Start of Block
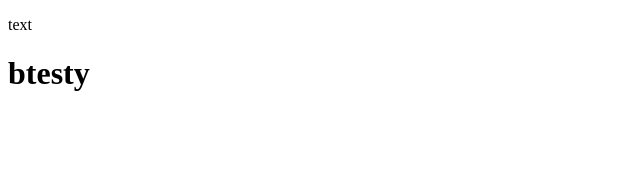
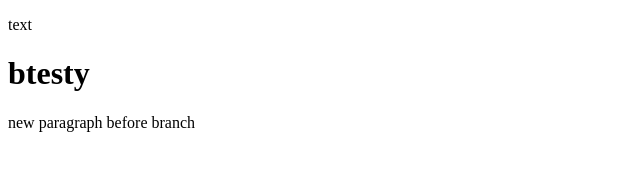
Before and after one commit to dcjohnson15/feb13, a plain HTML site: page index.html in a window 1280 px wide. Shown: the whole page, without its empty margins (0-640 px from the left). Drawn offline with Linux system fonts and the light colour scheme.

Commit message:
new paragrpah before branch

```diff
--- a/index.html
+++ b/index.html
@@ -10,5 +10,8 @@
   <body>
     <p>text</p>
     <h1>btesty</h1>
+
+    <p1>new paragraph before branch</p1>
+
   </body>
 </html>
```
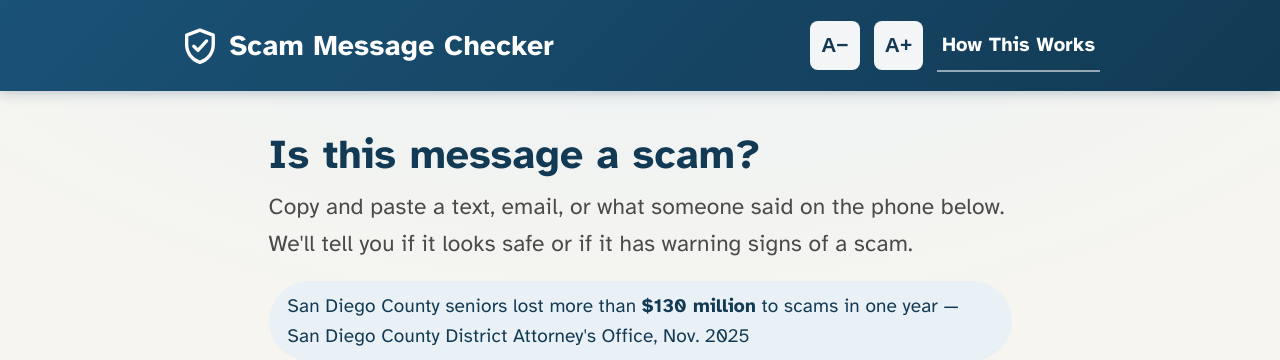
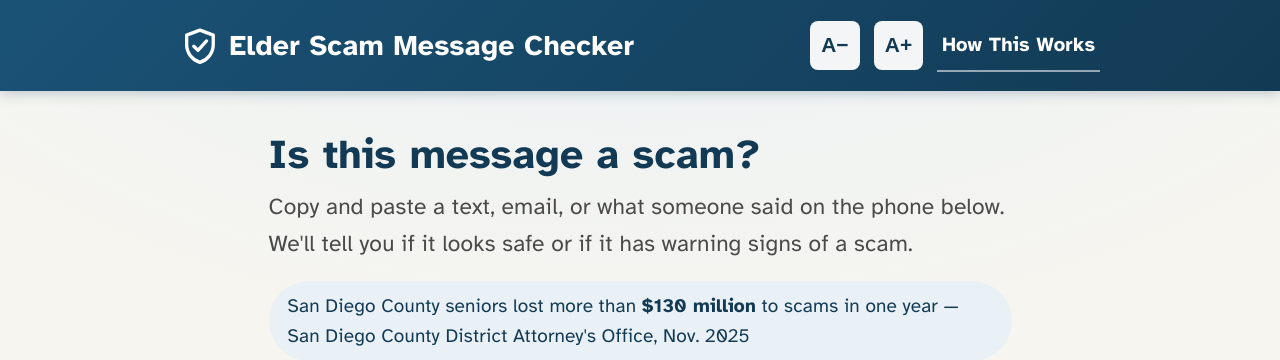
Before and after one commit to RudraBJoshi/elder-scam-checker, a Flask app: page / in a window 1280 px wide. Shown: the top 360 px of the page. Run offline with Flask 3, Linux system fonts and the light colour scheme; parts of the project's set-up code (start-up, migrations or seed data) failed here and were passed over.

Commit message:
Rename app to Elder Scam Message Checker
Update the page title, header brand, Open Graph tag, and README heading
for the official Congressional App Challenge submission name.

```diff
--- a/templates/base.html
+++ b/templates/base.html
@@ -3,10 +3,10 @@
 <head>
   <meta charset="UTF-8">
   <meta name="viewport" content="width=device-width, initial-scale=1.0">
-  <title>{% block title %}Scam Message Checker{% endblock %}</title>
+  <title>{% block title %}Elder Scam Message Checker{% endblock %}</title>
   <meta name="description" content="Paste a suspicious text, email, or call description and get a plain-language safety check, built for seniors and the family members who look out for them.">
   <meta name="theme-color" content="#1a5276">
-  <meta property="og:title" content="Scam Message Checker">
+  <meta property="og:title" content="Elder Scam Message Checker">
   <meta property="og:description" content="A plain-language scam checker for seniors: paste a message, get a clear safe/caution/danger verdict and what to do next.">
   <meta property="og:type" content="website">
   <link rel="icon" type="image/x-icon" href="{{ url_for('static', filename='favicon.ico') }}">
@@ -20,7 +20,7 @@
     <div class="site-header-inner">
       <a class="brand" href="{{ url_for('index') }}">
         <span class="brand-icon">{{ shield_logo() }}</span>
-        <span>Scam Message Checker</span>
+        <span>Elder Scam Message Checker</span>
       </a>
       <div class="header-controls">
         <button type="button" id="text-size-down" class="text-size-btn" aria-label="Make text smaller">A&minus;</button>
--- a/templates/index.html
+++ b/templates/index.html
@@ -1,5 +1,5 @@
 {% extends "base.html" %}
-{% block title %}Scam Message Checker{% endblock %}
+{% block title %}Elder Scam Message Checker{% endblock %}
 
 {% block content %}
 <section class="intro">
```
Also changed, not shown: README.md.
End of Block
Start of Block
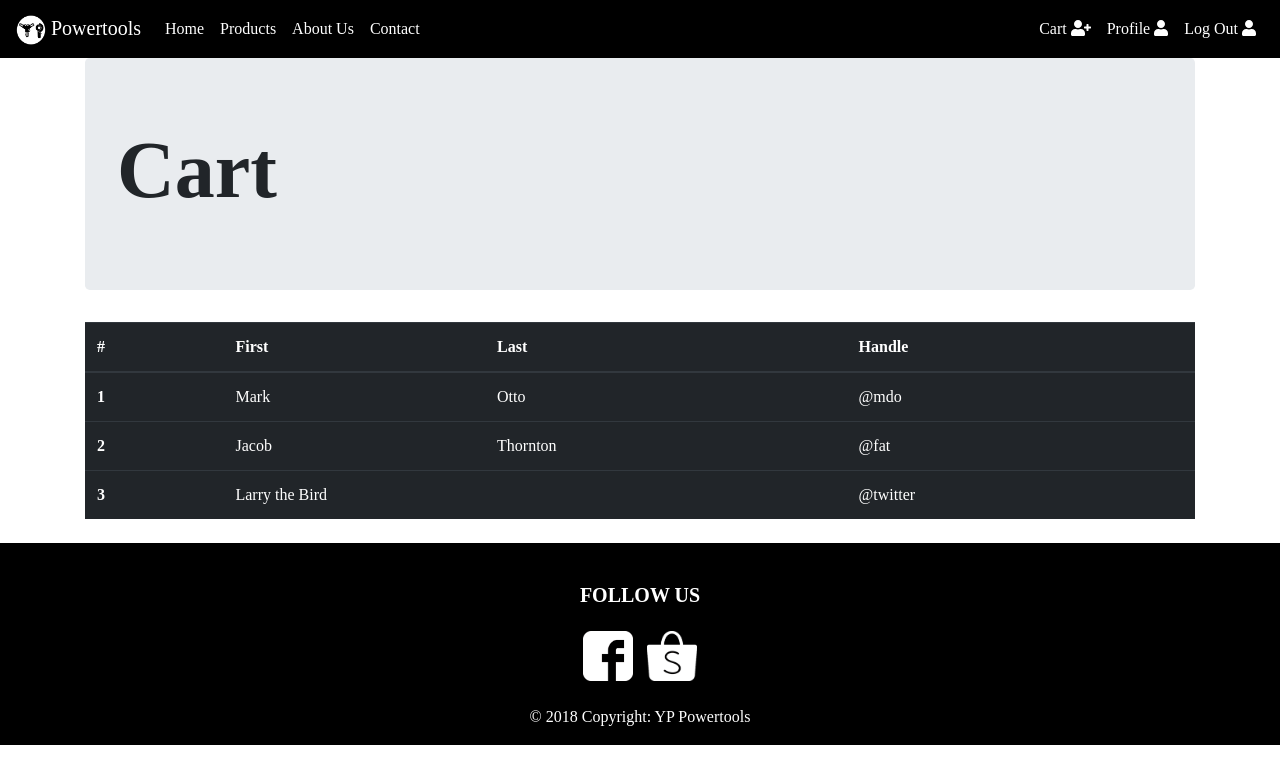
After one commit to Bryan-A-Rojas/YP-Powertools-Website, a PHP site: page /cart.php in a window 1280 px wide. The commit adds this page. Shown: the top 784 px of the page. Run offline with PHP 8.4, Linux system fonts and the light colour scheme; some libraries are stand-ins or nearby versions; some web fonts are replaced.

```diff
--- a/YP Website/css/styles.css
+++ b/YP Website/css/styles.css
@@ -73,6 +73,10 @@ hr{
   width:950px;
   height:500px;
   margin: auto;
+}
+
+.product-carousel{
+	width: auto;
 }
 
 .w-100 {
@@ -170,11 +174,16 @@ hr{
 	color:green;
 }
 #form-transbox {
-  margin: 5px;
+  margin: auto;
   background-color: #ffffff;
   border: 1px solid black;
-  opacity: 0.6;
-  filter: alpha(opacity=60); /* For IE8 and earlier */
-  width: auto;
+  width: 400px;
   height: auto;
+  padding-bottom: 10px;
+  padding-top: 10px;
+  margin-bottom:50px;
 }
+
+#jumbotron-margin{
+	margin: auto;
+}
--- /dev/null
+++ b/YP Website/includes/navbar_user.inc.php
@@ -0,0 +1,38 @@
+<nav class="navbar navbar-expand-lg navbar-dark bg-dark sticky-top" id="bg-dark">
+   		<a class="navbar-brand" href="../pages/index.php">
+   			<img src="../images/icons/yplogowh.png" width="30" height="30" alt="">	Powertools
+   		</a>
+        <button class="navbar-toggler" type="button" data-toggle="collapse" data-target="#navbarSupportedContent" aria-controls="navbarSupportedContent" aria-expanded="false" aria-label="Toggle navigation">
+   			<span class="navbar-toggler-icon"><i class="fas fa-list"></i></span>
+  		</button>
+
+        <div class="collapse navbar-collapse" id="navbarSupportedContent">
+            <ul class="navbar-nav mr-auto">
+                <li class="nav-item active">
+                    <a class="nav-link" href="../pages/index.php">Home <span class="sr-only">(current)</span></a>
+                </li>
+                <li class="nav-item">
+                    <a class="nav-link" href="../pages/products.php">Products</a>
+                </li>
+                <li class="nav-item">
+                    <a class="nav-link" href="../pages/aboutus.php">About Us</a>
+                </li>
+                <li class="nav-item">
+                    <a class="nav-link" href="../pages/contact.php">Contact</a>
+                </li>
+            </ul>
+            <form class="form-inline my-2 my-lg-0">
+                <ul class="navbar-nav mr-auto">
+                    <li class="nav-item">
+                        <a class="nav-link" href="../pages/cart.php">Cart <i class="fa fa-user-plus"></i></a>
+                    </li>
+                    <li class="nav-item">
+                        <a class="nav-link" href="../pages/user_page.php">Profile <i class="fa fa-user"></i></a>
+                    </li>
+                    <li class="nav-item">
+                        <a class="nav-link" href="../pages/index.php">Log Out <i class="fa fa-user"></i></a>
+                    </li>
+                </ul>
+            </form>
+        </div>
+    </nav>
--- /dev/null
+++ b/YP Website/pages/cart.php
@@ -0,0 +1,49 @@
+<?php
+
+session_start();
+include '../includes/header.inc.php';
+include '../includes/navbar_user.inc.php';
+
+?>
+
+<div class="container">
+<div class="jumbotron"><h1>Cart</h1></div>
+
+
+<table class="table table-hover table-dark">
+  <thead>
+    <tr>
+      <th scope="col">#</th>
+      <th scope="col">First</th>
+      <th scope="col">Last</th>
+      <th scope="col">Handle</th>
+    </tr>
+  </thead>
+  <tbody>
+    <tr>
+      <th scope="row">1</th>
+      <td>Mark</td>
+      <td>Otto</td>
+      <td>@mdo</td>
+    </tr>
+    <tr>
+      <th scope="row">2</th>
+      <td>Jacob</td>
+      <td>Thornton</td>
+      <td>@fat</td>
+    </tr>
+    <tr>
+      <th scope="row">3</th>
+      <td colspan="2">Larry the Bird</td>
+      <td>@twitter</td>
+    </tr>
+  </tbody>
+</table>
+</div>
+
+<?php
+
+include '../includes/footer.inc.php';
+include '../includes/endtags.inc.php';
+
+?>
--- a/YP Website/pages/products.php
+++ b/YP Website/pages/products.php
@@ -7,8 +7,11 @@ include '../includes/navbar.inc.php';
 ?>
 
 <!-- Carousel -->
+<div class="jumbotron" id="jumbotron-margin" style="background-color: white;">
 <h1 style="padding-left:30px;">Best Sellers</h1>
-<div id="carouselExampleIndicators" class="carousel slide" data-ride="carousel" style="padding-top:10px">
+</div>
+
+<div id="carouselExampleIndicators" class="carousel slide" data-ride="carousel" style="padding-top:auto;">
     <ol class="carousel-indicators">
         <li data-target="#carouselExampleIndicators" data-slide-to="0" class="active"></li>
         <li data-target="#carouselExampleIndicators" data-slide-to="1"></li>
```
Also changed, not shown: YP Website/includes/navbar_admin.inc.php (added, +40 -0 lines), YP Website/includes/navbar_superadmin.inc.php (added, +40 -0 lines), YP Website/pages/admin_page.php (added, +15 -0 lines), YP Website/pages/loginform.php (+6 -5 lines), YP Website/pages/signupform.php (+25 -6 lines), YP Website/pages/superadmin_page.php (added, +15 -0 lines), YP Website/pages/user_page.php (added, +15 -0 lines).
End of Block
Start of Block
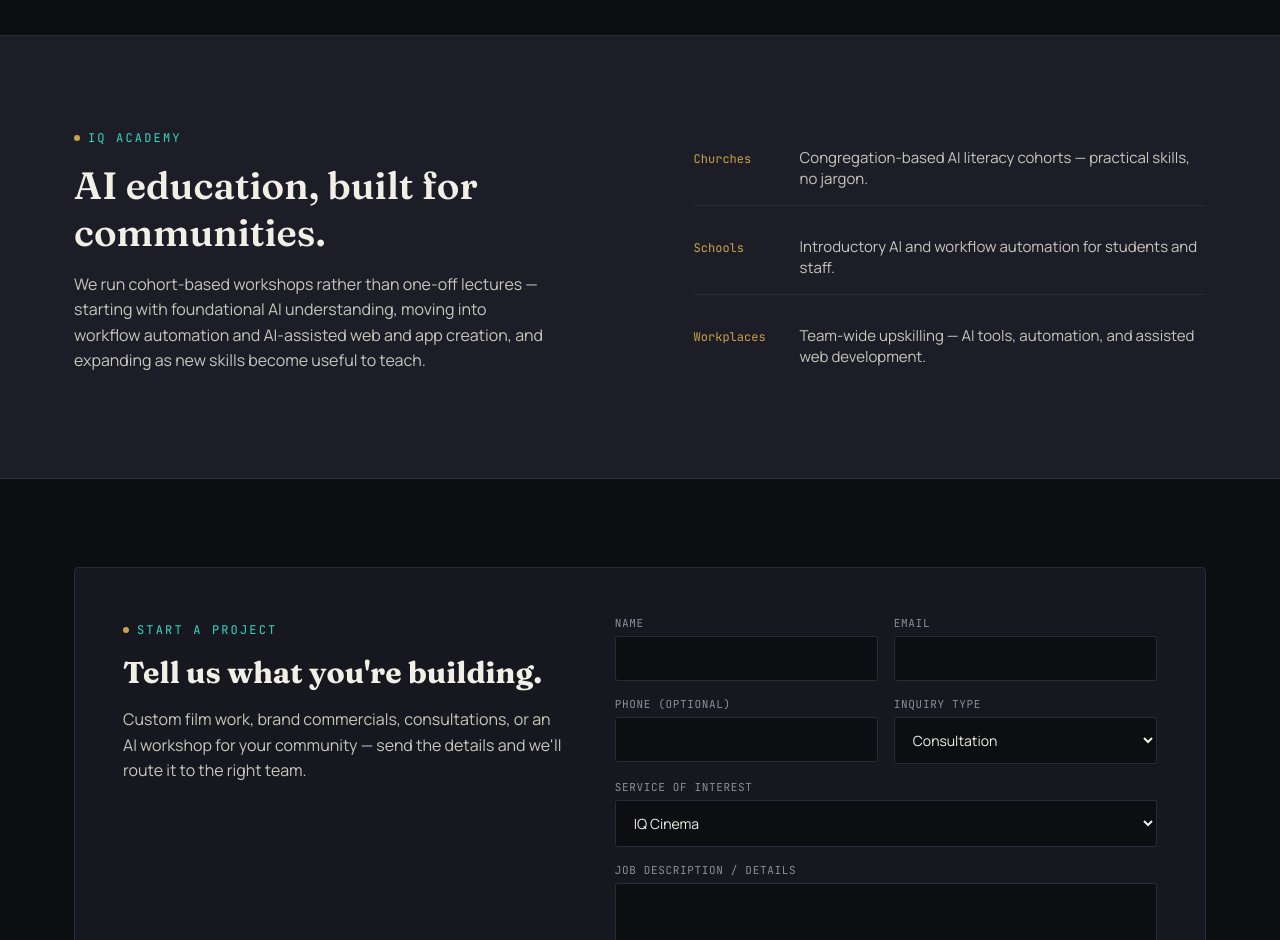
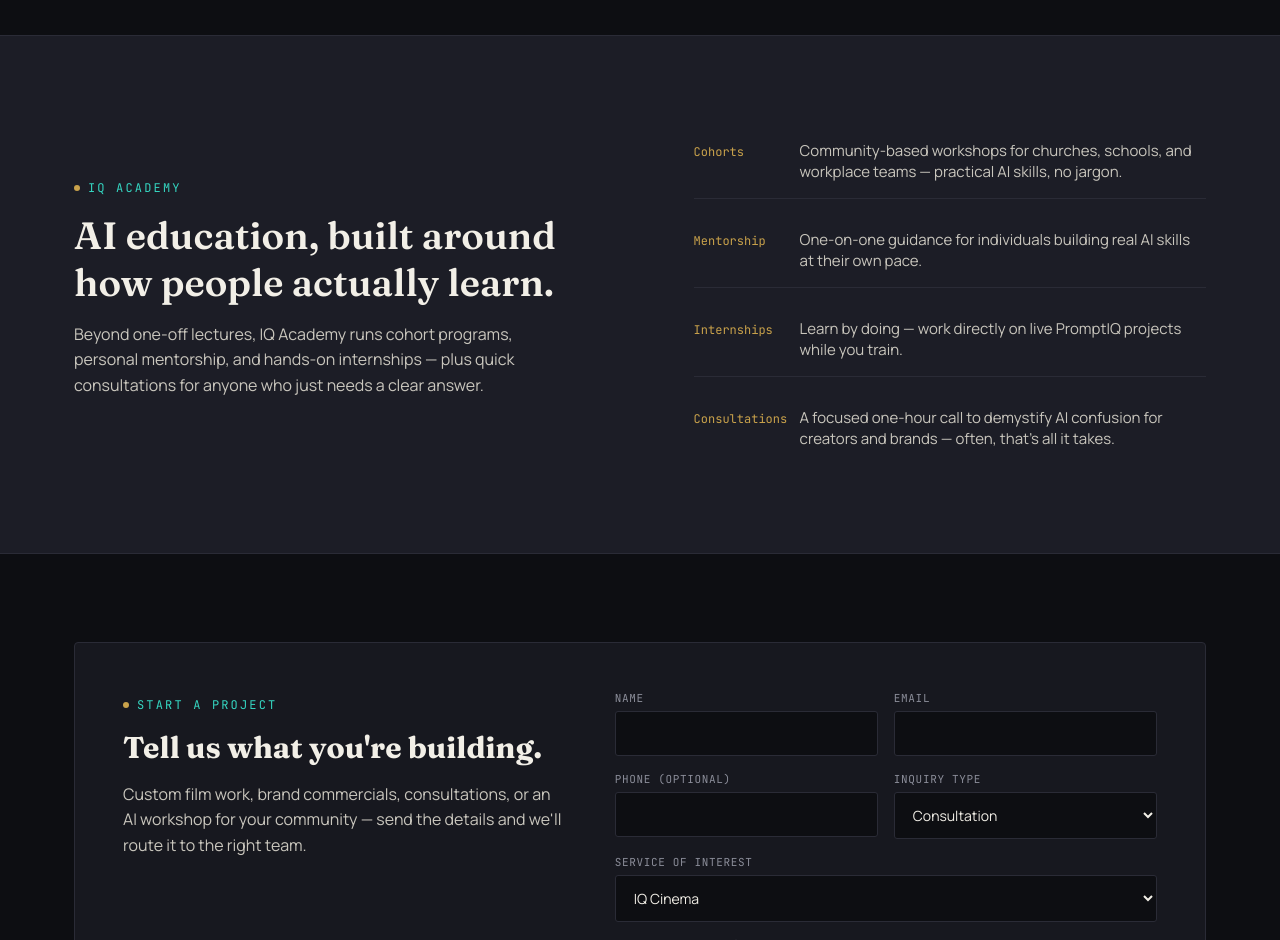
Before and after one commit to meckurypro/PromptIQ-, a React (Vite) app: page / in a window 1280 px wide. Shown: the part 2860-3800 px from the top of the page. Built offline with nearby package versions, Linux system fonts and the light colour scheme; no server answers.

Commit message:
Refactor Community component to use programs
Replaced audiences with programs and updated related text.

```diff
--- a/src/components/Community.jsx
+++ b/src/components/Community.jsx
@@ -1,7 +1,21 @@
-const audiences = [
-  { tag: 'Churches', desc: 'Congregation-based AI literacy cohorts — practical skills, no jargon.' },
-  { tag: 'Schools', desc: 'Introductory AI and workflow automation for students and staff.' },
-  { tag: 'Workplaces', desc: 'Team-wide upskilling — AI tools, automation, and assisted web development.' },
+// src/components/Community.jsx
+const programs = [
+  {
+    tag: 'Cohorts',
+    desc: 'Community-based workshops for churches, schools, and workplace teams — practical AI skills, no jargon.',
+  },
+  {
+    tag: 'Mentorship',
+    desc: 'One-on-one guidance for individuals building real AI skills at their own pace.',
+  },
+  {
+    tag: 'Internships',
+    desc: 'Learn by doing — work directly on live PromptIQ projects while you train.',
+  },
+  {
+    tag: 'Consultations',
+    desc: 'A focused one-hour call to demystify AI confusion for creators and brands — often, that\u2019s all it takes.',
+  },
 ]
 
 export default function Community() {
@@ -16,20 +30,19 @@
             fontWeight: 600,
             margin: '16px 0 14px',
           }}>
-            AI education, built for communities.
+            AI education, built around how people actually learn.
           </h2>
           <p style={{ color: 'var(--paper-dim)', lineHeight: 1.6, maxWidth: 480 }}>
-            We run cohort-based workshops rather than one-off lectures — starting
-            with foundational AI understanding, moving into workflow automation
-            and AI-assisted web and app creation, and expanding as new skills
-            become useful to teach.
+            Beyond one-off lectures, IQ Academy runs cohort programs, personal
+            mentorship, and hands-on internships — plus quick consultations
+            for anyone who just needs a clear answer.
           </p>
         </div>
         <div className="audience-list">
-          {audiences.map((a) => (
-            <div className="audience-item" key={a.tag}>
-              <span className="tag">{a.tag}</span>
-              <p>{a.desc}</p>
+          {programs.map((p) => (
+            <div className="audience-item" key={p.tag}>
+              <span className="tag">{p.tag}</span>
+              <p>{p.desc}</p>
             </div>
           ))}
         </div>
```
End of Block
Problem details ->
From the line containing "Before and after one commit to dcjohnson15/feb13, a" through the line containing "for the official", copy every line above exactly, without pictures.

Problem solution ->
Before and after one commit to dcjohnson15/feb13, a plain HTML site: page index.html in a window 1280 px wide. Shown: the whole page, without its empty margins (0-640 px from the left). Drawn offline with Linux system fonts and the light colour scheme.

Commit message:
new paragrpah before branch

```diff
--- a/index.html
+++ b/index.html
@@ -10,5 +10,8 @@
   <body>
     <p>text</p>
     <h1>btesty</h1>
+
+    <p1>new paragraph before branch</p1>
+
   </body>
 </html>
```
Before and after one commit to RudraBJoshi/elder-scam-checker, a Flask app: page / in a window 1280 px wide. Shown: the top 360 px of the page. Run offline with Flask 3, Linux system fonts and the light colour scheme; parts of the project's set-up code (start-up, migrations or seed data) failed here and were passed over.

Commit message:
Rename app to Elder Scam Message Checker
Update the page title, header brand, Open Graph tag, and README heading
for the official Congressional App Challenge submission name.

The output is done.